[Opening DATA PROVIDED section]

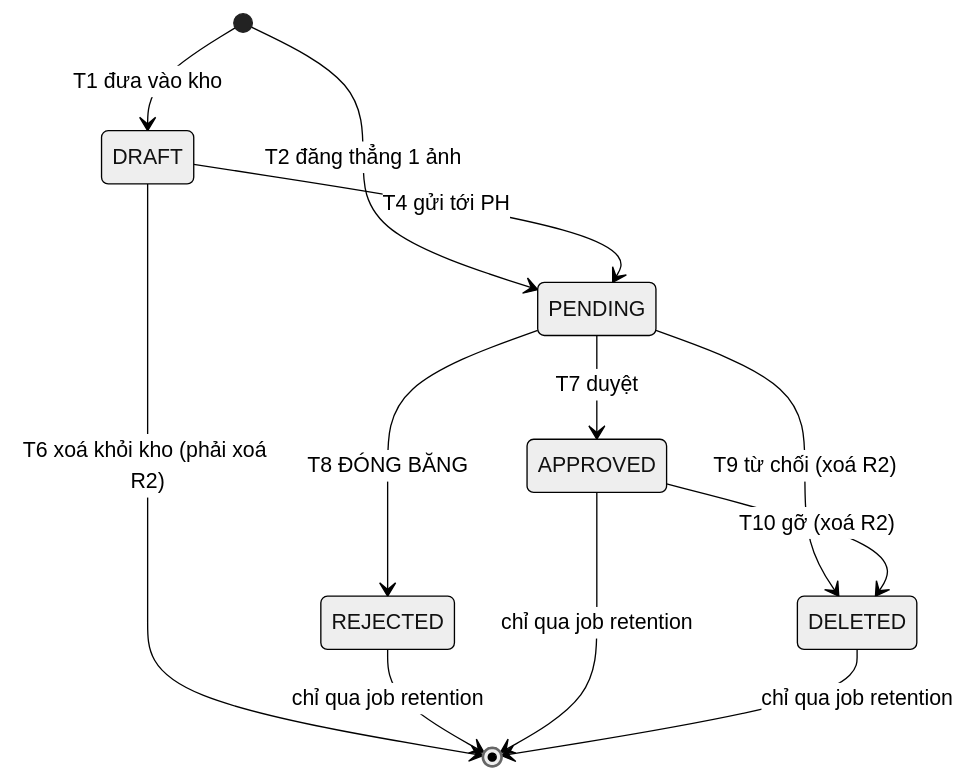
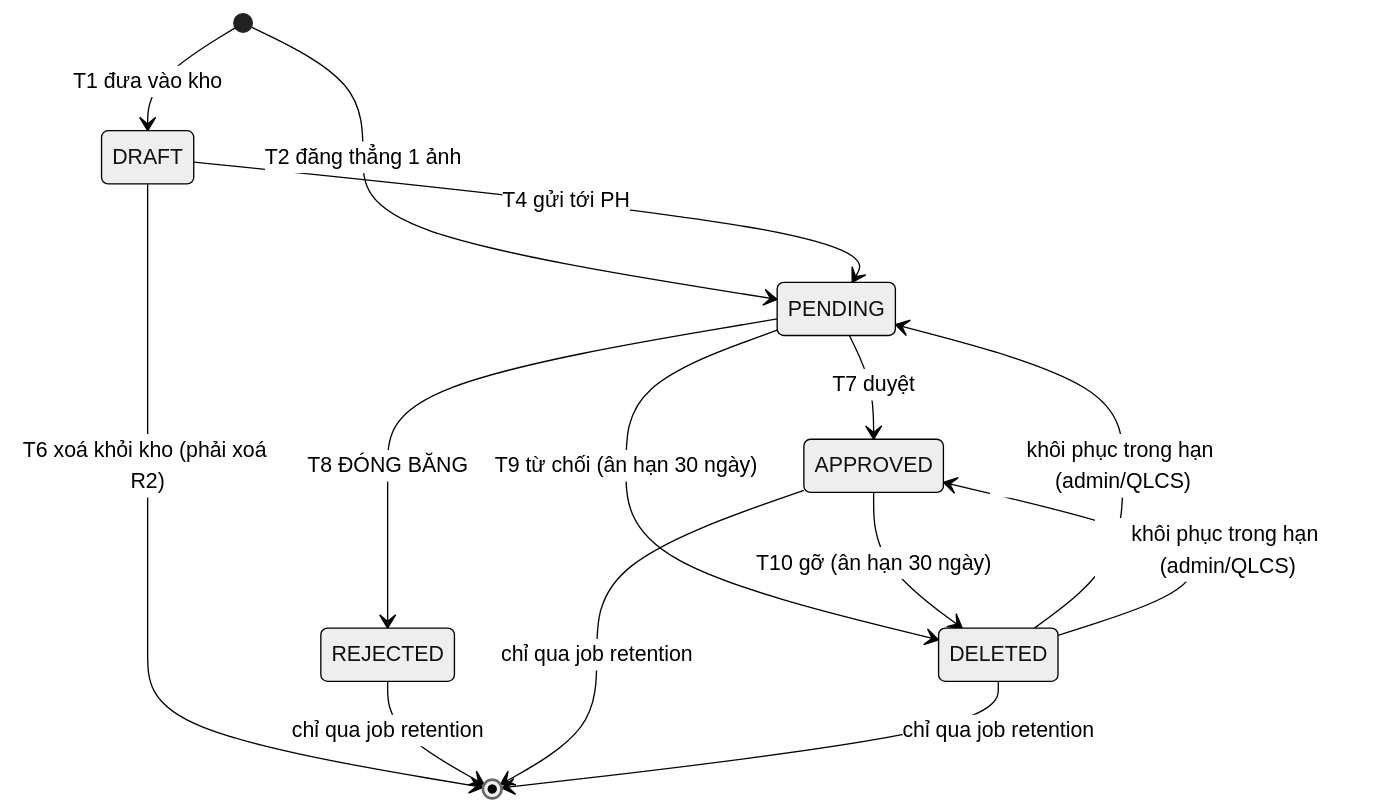
One commit to hptkk29/satarobo-vn changed the diagram in docs/prd/F-media.md. Above: the diagram before and after it, drawn with Mermaid (neutral theme). The commit also changed other lines of this file and 7 other files, not shown here.

````diff
--- a/docs/prd/F-media.md
+++ b/docs/prd/F-media.md
@@ -383,14 +578,16 @@
 ```mermaid
 stateDiagram-v2
     [*] --> DRAFT : T1 đưa vào kho
     [*] --> PENDING : T2 đăng thẳng 1 ảnh
     DRAFT --> PENDING : T4 gửi tới PH
     DRAFT --> [*] : T6 xoá khỏi kho (phải xoá R2)
     PENDING --> APPROVED : T7 duyệt
-    PENDING --> DELETED : T9 từ chối (xoá R2)
-    APPROVED --> DELETED : T10 gỡ (xoá R2)
+    PENDING --> DELETED : T9 từ chối (ân hạn 30 ngày)
+    APPROVED --> DELETED : T10 gỡ (ân hạn 30 ngày)
+    DELETED --> PENDING : khôi phục trong hạn (admin/QLCS)
+    DELETED --> APPROVED : khôi phục trong hạn (admin/QLCS)
     PENDING --> REJECTED : T8 ĐÓNG BĂNG
     REJECTED --> [*] : chỉ qua job retention
     APPROVED --> [*] : chỉ qua job retention
     DELETED --> [*] : chỉ qua job retention
 ```
````
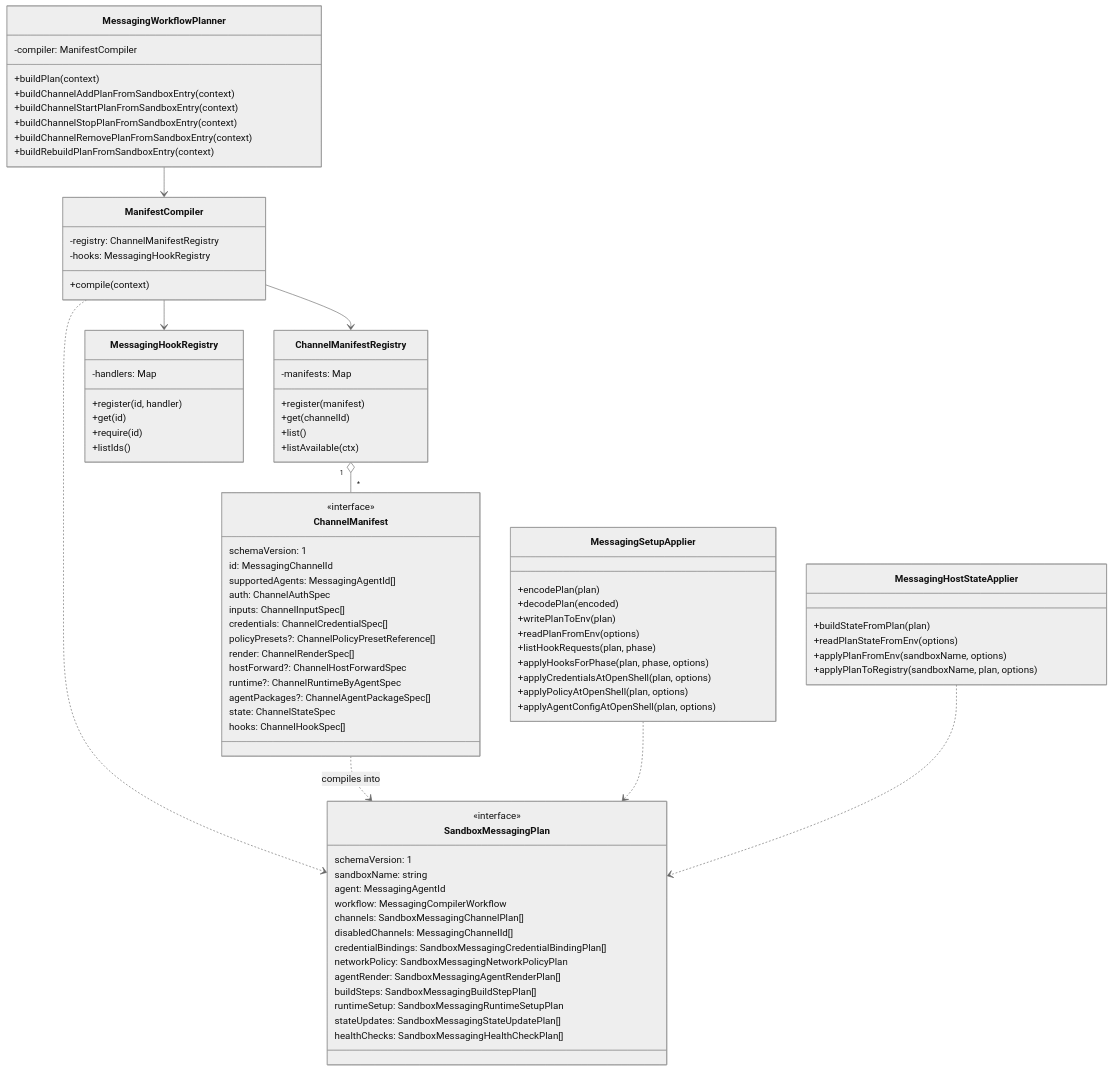
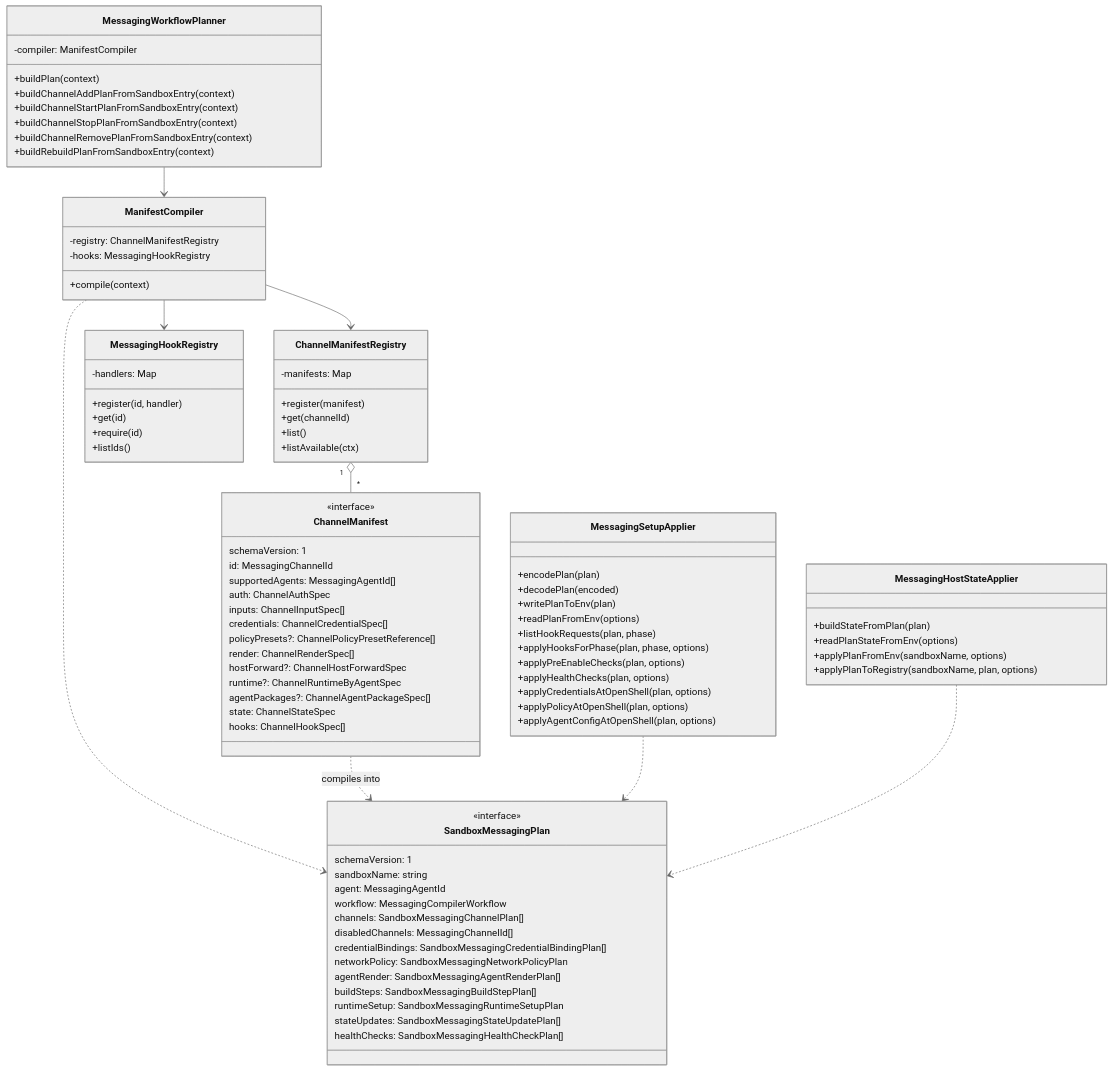
One commit to GMTekAI/NemoClaw-1 changed the second of 3 diagrams in src/lib/messaging/README.md. Above: the diagram before and after it, drawn with Mermaid (neutral theme). The commit also changed other lines of this file, not shown here.

Commit message:
docs(messaging): align README invariants

```diff
--- a/src/lib/messaging/README.md
+++ b/src/lib/messaging/README.md
@@ -128,6 +128,8 @@
     +readPlanFromEnv(options)
     +listHookRequests(plan, phase)
     +applyHooksForPhase(plan, phase, options)
+    +applyPreEnableChecks(plan, options)
+    +applyHealthChecks(plan, options)
     +applyCredentialsAtOpenShell(plan, options)
     +applyPolicyAtOpenShell(plan, options)
     +applyAgentConfigAtOpenShell(plan, options)
```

[Closing DATA PROVIDED section]

§ ABOUT THIS TASK:
When the word "shown" occurs in a line above, list that line.

§ RESULT OF THE EXERCISE:
One commit to hptkk29/satarobo-vn changed the diagram in docs/prd/F-media.md. Above: the diagram before and after it, drawn with Mermaid (neutral theme). The commit also changed other lines of this file and 7 other files, not shown here.
One commit to GMTekAI/NemoClaw-1 changed the second of 3 diagrams in src/lib/messaging/README.md. Above: the diagram before and after it, drawn with Mermaid (neutral theme). The commit also changed other lines of this file, not shown here.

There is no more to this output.